TASK INSTRUCTIONS >> Looking at the data below, how many lines include the word "template"? Respond with the number only.

EXERCISE MATERIALS >>
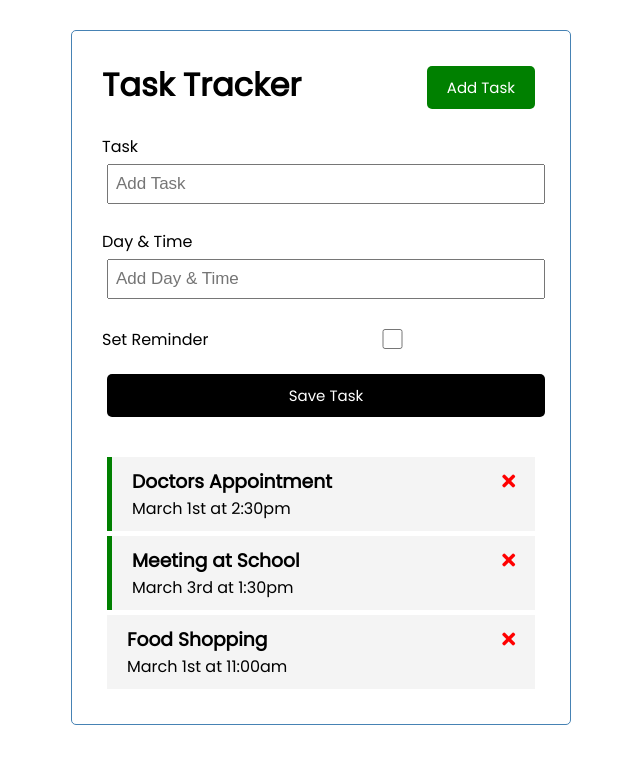
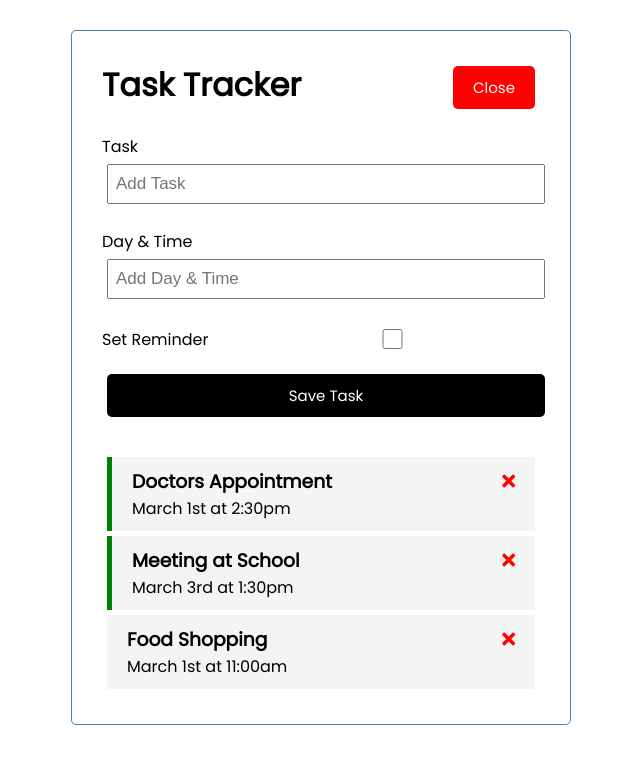
Before and after one commit to Huseinaz/vue-crash, a Vue app: page / in a window 1280 px wide. Both pictures are taken after a click on the button "Add Task". Shown: the top 764 px of the page, without its empty margins (319-959 px from the left). Built offline with nearby package versions, Linux system fonts and the light colour scheme.

Commit message:
Toggle form & template conditionals

```diff
--- a/src/App.vue
+++ b/src/App.vue
@@ -1,7 +1,12 @@
 <template>
   <div class="container">
-    <Header title="Task Tracker" />
-    <AddTask @add-task="addTask" />
+    <Header
+      @toggle-add-task="toggleAddTask"
+      title="Task Tracker"
+      :showAddTask = "showAddTask" />
+    <div v-if="showAddTask">
+      <AddTask @add-task="addTask" />
+    </div>
     <Tasks
     @toggle-reminder="toggleReminder"
     @delete-task="deleteTask" :tasks="tasks" />
@@ -22,7 +27,8 @@
   },
   data() {
     return {
-      tasks: []
+      tasks: [],
+      showAddTask: false
     }
   },
   created() {
@@ -47,6 +53,9 @@
     ]
   },
   methods: {
+    toggleAddTask() {
+      this.showAddTask = !this.showAddTask
+    },
     addTask(task) {
       this.tasks = [...this.tasks, task]
     },
--- a/src/components/Button.vue
+++ b/src/components/Button.vue
@@ -11,7 +11,7 @@
         },
         methods: {
             onClick() {
-                console.log('Click');
+                this.$emit('btn-click')
             },
         },
     }
--- a/src/components/Header.vue
+++ b/src/components/Header.vue
@@ -1,7 +1,10 @@
 <template>
     <header>
         <h1>{{ title }}</h1>
-        <Button text="Add Task" color="green" />
+        <Button
+            @btn-click="$emit('toggle-add-task')"
+            :text="showAddTask ? 'Close' : 'Add Task'"
+            :color="showAddTask ? 'red' : 'green'" />
     </header>
 </template>
 
@@ -11,7 +14,8 @@
     export default {
         name: 'Header',
         props: {
-            title: String
+            title: String,
+            showAddTask: Boolean
         },
         components: {
             Button
```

ANSWER TO THIS PROBLEM >> 4